Bloomberg put out a great piece of contextual journalism that described the flaws in Perry’s claim. It’s difficult to tell what Perry meant exactly and like most things in life is left up to careful interpretation. I know there is this thought-process in America where people believe that because Social Security is actually paying its benefactors more than the revenue it’s bringing in, Social Security is tainted and cannot be fixed. Social Security must be eliminated. That’s a ridiculous claim because there are too many people that depend on this program to put food on their table. According to Bloomberg, economists favor a mixture of benefit cuts and revenue increases. That seems fairly reasonable…
Why do we as Americans just look at the end result and not at the full context that led to a problem? Why after less than one year in office was Obama being blamed for the country’s economic woes without a single, influential, economic bill passed and in effect? Why does such a large segment of the United States think that the spending from the recent Obama administration caused this recession? Why do people think George Bush’s administration caused the recession? Why do people think that because a program or idea isn’t functioning correctly that it means that we should do away with completely (here’s a blog with some good information and a bit of a different perspective)? If this thought were to prevail, this country would be nothing. There would literally be no program, business, bureaucracy, group or even government left in the U.S. We would be living in anarchy.
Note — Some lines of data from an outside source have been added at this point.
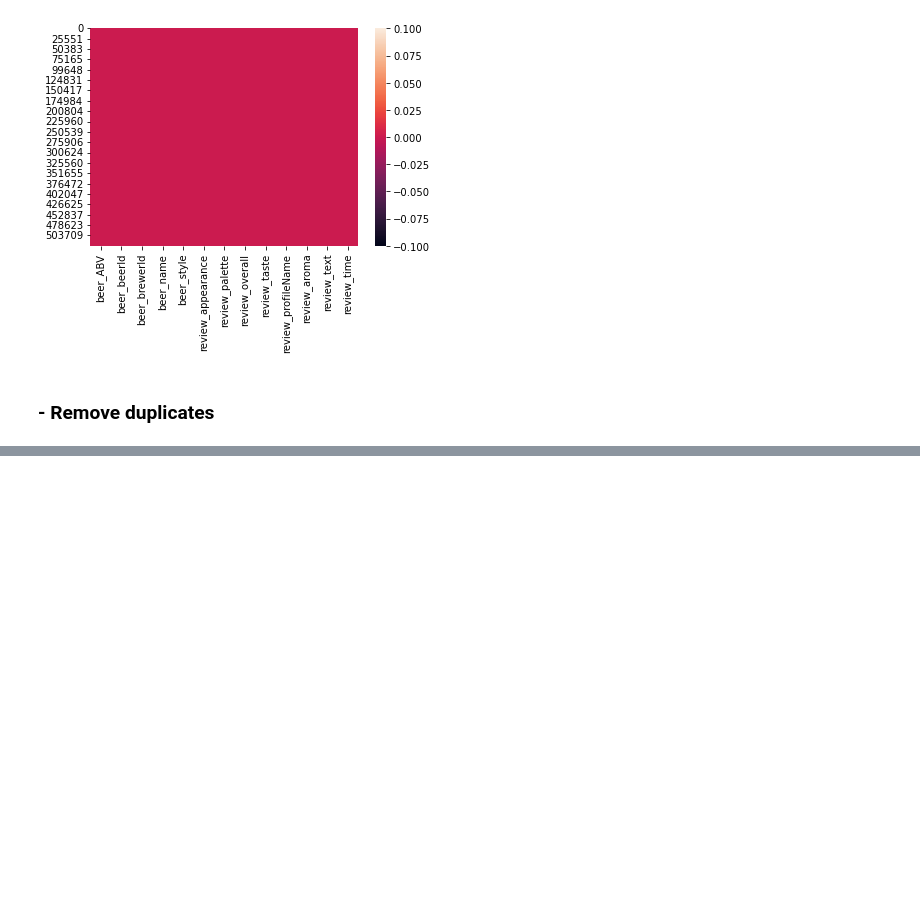
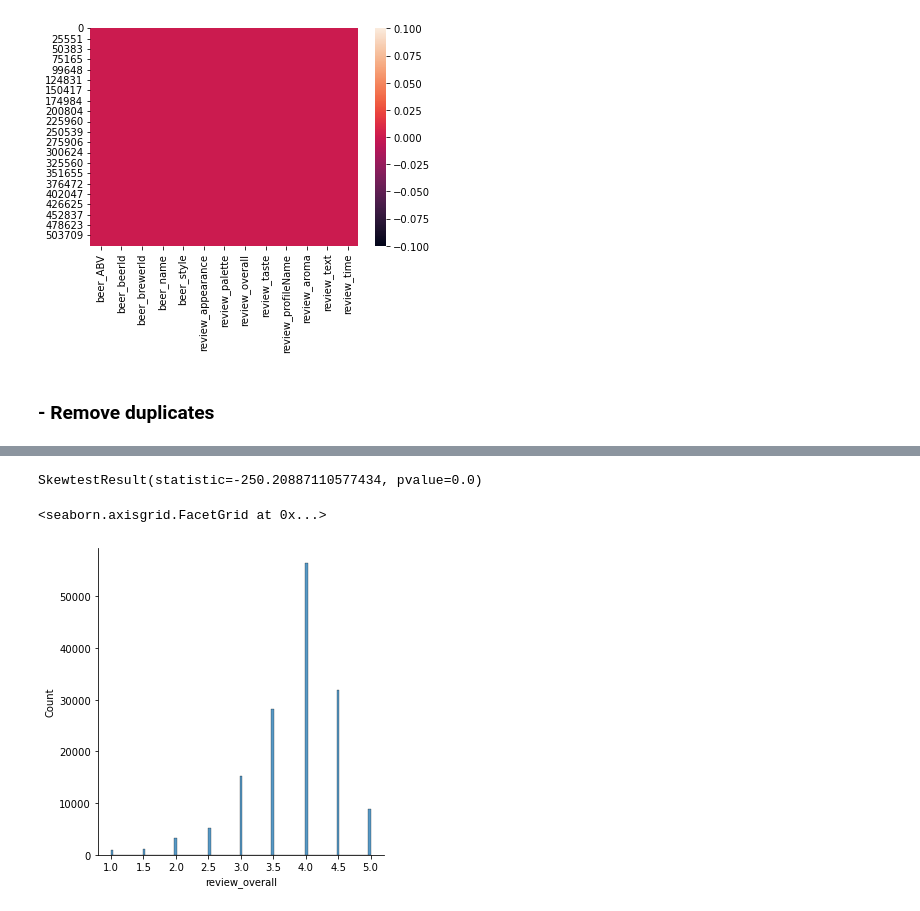
Before and after one commit to Noel-Ocean/Projects_Selected, a Jupyter notebook: EvolentHealth_BestBeer.ipynb, the cells around one changed output, grey strips where cells are left out. Cells and saved outputs as stored; diff of their text form; code cells hidden in the pictures; blank space fills up the shorter version.

```diff
--- a/EvolentHealth_BestBeer.ipynb
+++ b/EvolentHealth_BestBeer.ipynb
@@ -169,0 +183,10 @@ SkewtestResult(statistic=318.3167088772542, pvalue=0.0)
+# %%
+from scipy.stats import skewtest
+print(skewtest(df.review_overall, nan_policy="omit"))
+
+q2_ssample_skewtest = df.sample(frac=0.3, random_state=2023)
+sns.displot(data=q2_ssample_skewtest, x="review_overall")
+# %% [output]
+SkewtestResult(statistic=-250.20887110577434, pvalue=0.0)
+<seaborn.axisgrid.FacetGrid at 0x...>
+[figure, added]
```
Also changed, not shown: parts of 16 cells of this notebook.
Fraud, lies and ponzi schemes are as American as apple pie, narcissism, rock and roll and drugs. A ponzi scheme would require an unsuspecting population with money to invest and put their money into a pool where they would get 100 percent in returns as opposed to Social Security where workers get single-digits returns. Saying that Social Security needs to be retooled for the years ahead is one thing, but to call it a ponzi scheme is just pandering to the anti-government patriots who call on their elected officials—of the government—to push for an agenda that benefits them at the cost of many others.
I mean, even Michelle Bachmann is starting to back-pedal on what many in the GOP think is a failed program. Michelle Bachmann being the more reasonable one? This statement is coming from the woman who said the census of 2010 might be used by the Obama Administration to round-up Americans in internments camps. It’s crazy to see politicians being reasonable in a time where extreme values prevail and are fostered. It’s a start though.